Roads to Certainty in Two Brazilian Religions

Inger Sjørslev
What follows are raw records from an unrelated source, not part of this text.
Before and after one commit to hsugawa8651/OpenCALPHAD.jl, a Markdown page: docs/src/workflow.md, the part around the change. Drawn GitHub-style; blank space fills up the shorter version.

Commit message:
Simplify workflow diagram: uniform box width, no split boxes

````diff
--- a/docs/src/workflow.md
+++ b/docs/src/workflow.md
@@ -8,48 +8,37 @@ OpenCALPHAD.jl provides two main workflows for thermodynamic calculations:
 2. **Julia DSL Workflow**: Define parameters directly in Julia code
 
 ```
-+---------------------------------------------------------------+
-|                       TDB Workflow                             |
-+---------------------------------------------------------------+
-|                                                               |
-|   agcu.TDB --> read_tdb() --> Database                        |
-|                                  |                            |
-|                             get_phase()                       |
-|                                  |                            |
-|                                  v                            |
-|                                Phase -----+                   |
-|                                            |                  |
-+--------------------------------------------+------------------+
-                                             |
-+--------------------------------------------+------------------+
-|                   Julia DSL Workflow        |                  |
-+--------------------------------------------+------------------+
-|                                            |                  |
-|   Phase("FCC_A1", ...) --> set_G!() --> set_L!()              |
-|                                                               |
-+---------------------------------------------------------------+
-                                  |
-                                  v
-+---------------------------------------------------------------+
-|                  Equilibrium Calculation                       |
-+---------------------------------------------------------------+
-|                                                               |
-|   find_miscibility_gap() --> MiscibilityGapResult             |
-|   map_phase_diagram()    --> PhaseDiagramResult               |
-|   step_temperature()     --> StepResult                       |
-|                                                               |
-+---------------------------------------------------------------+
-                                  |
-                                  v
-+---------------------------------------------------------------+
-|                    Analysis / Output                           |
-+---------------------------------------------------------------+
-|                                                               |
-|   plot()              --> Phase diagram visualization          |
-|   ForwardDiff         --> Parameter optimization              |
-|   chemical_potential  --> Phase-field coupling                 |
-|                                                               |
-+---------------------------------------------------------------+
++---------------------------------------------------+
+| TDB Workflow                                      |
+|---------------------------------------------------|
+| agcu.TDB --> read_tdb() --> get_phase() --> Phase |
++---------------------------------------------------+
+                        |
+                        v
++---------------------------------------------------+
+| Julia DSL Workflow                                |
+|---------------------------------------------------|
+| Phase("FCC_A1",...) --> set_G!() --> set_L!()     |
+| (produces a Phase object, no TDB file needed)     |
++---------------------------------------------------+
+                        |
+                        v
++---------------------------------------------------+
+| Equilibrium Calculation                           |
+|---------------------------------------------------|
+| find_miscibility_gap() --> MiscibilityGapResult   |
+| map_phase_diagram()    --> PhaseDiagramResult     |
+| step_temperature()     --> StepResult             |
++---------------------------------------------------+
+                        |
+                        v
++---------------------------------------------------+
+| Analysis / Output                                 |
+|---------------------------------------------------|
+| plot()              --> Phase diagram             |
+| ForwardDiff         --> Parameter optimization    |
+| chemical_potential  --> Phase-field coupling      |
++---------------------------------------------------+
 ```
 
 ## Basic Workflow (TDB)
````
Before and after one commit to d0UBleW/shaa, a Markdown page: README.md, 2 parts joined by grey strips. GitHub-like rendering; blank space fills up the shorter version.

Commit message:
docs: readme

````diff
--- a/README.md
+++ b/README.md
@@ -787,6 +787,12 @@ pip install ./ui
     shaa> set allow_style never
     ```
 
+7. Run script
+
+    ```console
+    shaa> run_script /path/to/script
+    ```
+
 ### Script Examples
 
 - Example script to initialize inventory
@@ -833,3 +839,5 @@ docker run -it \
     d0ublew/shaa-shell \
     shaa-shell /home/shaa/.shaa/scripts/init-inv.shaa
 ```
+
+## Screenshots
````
fortune, a free gift of God or the Holy Spirit, ‘the intimate collaboration and reciprocal intervention of divine power and human freedom’. He goes on to say that the attainment of grace ‘can only be achieved with the cooperation of human will since God